He rises from the sofa and retrieves a book from a wall of shelves dotted with plaster hands, branches, sea creatures and other feats of whimsy: Thorpe by Mary Dutton, published in 1967 and signed by “Aunt Fudge,” who was known for hanging Christmas balls from her ears and spraying her hair silver. “My aunt showed me that you can do something here in this little town and make an impact,” Sellers says.
In the ’90s, after returning to Texas from Italy, where he sculpted in marble, Sellers found representation for his work and
developed a base of collectors. In time, he tired of the patron relationship and the emotional demands that it produced. His “angsty figures” —powerful renderings of the human form — are central to his identity as an artist but have given way to less personal work that allows him to be more removed.
“His ideas fly out of his head so fast, you have to be ready to catch them,” says nephew and head fabricator Ely Sellers, who began as an apprentice eight years ago. “I never went to college and was working at a restaurant. He said, ‘Hey, you can live with me and work with me.’ I jumped on it. It’s a slow climb, and I’m still growing. But I’ve always believed in him.” The two collaborate on all projects, including an upcoming furniture collection for Neiman Marcus; a zoo-full of plaster animals, available at Grange Hall in Dallas; and a 4-foot-tall spider for Bergdorf’s Christmas window, the fourth that they’ve done. “It will be covered in one-eighth-inch-long quartz crystals,” says Ely, “so it looks hairy.”

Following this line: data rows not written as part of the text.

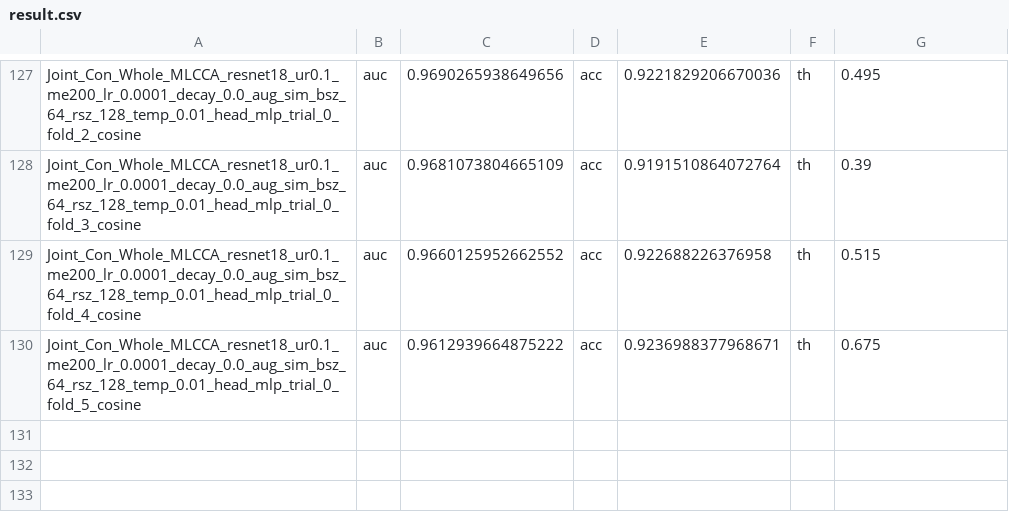
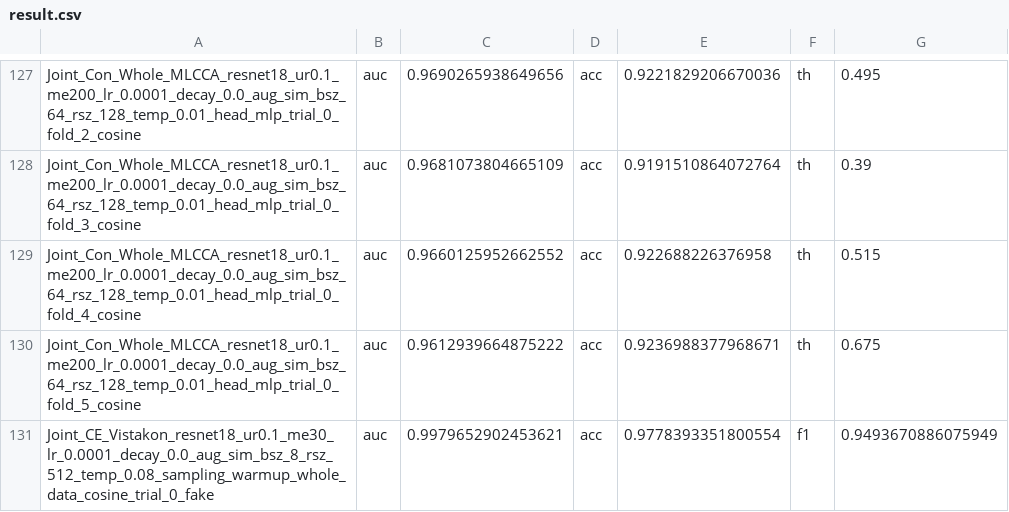
Before and after one commit to bomtorazek/SupContrast, a CSV file: result.csv, drawn as a sheet; only a part is shown, gaps mark what is left out; the diff names each change by its address in the sheet, - before the commit and + after, or states it on an @@ line.

```diff
--- a/result.csv
+++ b/result.csv
+row 131: Joint_CE_Vistakon_resnet18_ur0.1_me30_lr_0.0001_decay_0.0_aug_sim_bsz_8_rsz_512_temp_0.08_sampling_warmup_whole_data_cosine_trial_0_fake | auc | 0.9979652902453621 | acc | 0.9778393351800554 | f1 | 0.9493670886075949
```
Also changed, not shown: 26 other files.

Sellers likes to stand out on the street when such a window is complete. “I get the same joy as I did when I opened an exhibition,” he says. “It’s like public art.”